[Your goal]
Please print all of the records that follow with nothing altered.

BEGIN Supplied information

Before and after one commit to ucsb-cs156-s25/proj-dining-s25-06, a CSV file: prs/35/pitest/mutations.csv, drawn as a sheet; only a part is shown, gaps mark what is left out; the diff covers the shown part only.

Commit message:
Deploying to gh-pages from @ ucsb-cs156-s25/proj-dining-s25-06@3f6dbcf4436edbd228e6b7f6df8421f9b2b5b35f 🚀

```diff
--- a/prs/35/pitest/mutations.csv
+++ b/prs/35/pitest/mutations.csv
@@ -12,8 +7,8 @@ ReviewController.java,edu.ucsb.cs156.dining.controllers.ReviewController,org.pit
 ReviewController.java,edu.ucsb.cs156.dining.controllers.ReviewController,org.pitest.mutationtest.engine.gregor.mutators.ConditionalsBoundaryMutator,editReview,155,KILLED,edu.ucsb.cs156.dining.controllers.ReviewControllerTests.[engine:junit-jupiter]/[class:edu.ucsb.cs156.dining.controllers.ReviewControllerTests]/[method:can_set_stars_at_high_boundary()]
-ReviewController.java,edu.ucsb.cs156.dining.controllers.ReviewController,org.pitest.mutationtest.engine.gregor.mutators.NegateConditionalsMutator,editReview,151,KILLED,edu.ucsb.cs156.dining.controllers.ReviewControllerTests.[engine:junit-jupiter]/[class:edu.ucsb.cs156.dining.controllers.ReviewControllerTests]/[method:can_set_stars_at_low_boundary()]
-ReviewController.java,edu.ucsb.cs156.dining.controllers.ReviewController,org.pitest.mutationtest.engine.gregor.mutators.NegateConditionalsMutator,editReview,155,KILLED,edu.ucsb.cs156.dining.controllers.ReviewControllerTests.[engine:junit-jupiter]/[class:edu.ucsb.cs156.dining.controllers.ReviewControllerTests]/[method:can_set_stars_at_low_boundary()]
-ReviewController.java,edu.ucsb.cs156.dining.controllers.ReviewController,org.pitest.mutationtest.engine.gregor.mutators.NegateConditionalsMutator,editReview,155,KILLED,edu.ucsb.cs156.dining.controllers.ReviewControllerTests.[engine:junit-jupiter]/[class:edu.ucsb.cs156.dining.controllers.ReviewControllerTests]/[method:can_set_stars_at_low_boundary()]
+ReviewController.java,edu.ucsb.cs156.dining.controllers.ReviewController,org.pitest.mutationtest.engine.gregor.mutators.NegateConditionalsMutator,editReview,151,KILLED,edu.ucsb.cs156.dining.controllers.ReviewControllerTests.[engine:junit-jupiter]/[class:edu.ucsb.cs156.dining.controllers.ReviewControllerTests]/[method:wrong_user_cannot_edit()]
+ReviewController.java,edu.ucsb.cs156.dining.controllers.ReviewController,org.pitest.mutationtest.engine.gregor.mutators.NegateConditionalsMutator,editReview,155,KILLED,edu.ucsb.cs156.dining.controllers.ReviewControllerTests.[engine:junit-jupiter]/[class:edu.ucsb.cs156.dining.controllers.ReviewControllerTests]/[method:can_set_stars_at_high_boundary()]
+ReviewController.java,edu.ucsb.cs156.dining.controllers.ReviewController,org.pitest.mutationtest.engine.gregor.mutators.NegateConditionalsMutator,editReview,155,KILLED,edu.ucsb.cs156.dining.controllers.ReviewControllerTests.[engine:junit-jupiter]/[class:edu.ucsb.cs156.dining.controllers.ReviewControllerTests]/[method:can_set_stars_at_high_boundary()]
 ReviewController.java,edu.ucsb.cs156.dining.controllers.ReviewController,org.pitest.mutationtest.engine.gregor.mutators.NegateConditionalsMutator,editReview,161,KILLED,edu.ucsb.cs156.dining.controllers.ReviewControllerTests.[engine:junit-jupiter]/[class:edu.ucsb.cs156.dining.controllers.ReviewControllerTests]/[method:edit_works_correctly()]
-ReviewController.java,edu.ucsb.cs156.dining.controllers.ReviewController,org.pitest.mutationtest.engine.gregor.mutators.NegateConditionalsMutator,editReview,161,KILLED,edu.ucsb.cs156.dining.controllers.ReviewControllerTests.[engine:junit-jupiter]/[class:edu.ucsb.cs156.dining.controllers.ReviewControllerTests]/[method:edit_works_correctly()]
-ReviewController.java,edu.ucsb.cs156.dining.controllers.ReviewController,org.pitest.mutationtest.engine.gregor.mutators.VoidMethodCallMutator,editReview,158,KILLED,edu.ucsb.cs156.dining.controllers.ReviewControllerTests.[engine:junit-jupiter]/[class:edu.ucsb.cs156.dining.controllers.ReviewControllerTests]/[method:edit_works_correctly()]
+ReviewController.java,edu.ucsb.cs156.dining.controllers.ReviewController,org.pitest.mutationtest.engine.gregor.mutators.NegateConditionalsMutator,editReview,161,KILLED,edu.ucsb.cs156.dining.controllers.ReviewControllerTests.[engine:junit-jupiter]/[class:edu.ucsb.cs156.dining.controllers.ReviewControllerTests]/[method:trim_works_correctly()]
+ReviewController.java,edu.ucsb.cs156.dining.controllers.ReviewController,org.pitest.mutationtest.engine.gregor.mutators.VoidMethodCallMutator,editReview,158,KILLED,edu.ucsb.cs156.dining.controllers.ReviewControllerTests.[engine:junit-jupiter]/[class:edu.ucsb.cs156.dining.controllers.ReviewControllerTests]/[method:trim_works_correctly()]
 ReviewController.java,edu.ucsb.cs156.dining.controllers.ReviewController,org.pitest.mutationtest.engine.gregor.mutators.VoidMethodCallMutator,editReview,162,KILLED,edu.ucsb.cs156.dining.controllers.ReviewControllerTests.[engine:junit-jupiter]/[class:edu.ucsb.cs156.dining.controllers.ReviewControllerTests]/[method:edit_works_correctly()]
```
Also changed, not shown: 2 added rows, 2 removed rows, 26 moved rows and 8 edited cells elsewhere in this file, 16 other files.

END Supplied information

[Task result]
Before and after one commit to ucsb-cs156-s25/proj-dining-s25-06, a CSV file: prs/35/pitest/mutations.csv, drawn as a sheet; only a part is shown, gaps mark what is left out; the diff covers the shown part only.

Commit message:
Deploying to gh-pages from @ ucsb-cs156-s25/proj-dining-s25-06@3f6dbcf4436edbd228e6b7f6df8421f9b2b5b35f 🚀

```diff
--- a/prs/35/pitest/mutations.csv
+++ b/prs/35/pitest/mutations.csv
@@ -12,8 +7,8 @@ ReviewController.java,edu.ucsb.cs156.dining.controllers.ReviewController,org.pit
 ReviewController.java,edu.ucsb.cs156.dining.controllers.ReviewController,org.pitest.mutationtest.engine.gregor.mutators.ConditionalsBoundaryMutator,editReview,155,KILLED,edu.ucsb.cs156.dining.controllers.ReviewControllerTests.[engine:junit-jupiter]/[class:edu.ucsb.cs156.dining.controllers.ReviewControllerTests]/[method:can_set_stars_at_high_boundary()]
-ReviewController.java,edu.ucsb.cs156.dining.controllers.ReviewController,org.pitest.mutationtest.engine.gregor.mutators.NegateConditionalsMutator,editReview,151,KILLED,edu.ucsb.cs156.dining.controllers.ReviewControllerTests.[engine:junit-jupiter]/[class:edu.ucsb.cs156.dining.controllers.ReviewControllerTests]/[method:can_set_stars_at_low_boundary()]
-ReviewController.java,edu.ucsb.cs156.dining.controllers.ReviewController,org.pitest.mutationtest.engine.gregor.mutators.NegateConditionalsMutator,editReview,155,KILLED,edu.ucsb.cs156.dining.controllers.ReviewControllerTests.[engine:junit-jupiter]/[class:edu.ucsb.cs156.dining.controllers.ReviewControllerTests]/[method:can_set_stars_at_low_boundary()]
-ReviewController.java,edu.ucsb.cs156.dining.controllers.ReviewController,org.pitest.mutationtest.engine.gregor.mutators.NegateConditionalsMutator,editReview,155,KILLED,edu.ucsb.cs156.dining.controllers.ReviewControllerTests.[engine:junit-jupiter]/[class:edu.ucsb.cs156.dining.controllers.ReviewControllerTests]/[method:can_set_stars_at_low_boundary()]
+ReviewController.java,edu.ucsb.cs156.dining.controllers.ReviewController,org.pitest.mutationtest.engine.gregor.mutators.NegateConditionalsMutator,editReview,151,KILLED,edu.ucsb.cs156.dining.controllers.ReviewControllerTests.[engine:junit-jupiter]/[class:edu.ucsb.cs156.dining.controllers.ReviewControllerTests]/[method:wrong_user_cannot_edit()]
+ReviewController.java,edu.ucsb.cs156.dining.controllers.ReviewController,org.pitest.mutationtest.engine.gregor.mutators.NegateConditionalsMutator,editReview,155,KILLED,edu.ucsb.cs156.dining.controllers.ReviewControllerTests.[engine:junit-jupiter]/[class:edu.ucsb.cs156.dining.controllers.ReviewControllerTests]/[method:can_set_stars_at_high_boundary()]
+ReviewController.java,edu.ucsb.cs156.dining.controllers.ReviewController,org.pitest.mutationtest.engine.gregor.mutators.NegateConditionalsMutator,editReview,155,KILLED,edu.ucsb.cs156.dining.controllers.ReviewControllerTests.[engine:junit-jupiter]/[class:edu.ucsb.cs156.dining.controllers.ReviewControllerTests]/[method:can_set_stars_at_high_boundary()]
 ReviewController.java,edu.ucsb.cs156.dining.controllers.ReviewController,org.pitest.mutationtest.engine.gregor.mutators.NegateConditionalsMutator,editReview,161,KILLED,edu.ucsb.cs156.dining.controllers.ReviewControllerTests.[engine:junit-jupiter]/[class:edu.ucsb.cs156.dining.controllers.ReviewControllerTests]/[method:edit_works_correctly()]
-ReviewController.java,edu.ucsb.cs156.dining.controllers.ReviewController,org.pitest.mutationtest.engine.gregor.mutators.NegateConditionalsMutator,editReview,161,KILLED,edu.ucsb.cs156.dining.controllers.ReviewControllerTests.[engine:junit-jupiter]/[class:edu.ucsb.cs156.dining.controllers.ReviewControllerTests]/[method:edit_works_correctly()]
-ReviewController.java,edu.ucsb.cs156.dining.controllers.ReviewController,org.pitest.mutationtest.engine.gregor.mutators.VoidMethodCallMutator,editReview,158,KILLED,edu.ucsb.cs156.dining.controllers.ReviewControllerTests.[engine:junit-jupiter]/[class:edu.ucsb.cs156.dining.controllers.ReviewControllerTests]/[method:edit_works_correctly()]
+ReviewController.java,edu.ucsb.cs156.dining.controllers.ReviewController,org.pitest.mutationtest.engine.gregor.mutators.NegateConditionalsMutator,editReview,161,KILLED,edu.ucsb.cs156.dining.controllers.ReviewControllerTests.[engine:junit-jupiter]/[class:edu.ucsb.cs156.dining.controllers.ReviewControllerTests]/[method:trim_works_correctly()]
+ReviewController.java,edu.ucsb.cs156.dining.controllers.ReviewController,org.pitest.mutationtest.engine.gregor.mutators.VoidMethodCallMutator,editReview,158,KILLED,edu.ucsb.cs156.dining.controllers.ReviewControllerTests.[engine:junit-jupiter]/[class:edu.ucsb.cs156.dining.controllers.ReviewControllerTests]/[method:trim_works_correctly()]
 ReviewController.java,edu.ucsb.cs156.dining.controllers.ReviewController,org.pitest.mutationtest.engine.gregor.mutators.VoidMethodCallMutator,editReview,162,KILLED,edu.ucsb.cs156.dining.controllers.ReviewControllerTests.[engine:junit-jupiter]/[class:edu.ucsb.cs156.dining.controllers.ReviewControllerTests]/[method:edit_works_correctly()]
```
Also changed, not shown: 2 added rows, 2 removed rows, 26 moved rows and 8 edited cells elsewhere in this file, 16 other files.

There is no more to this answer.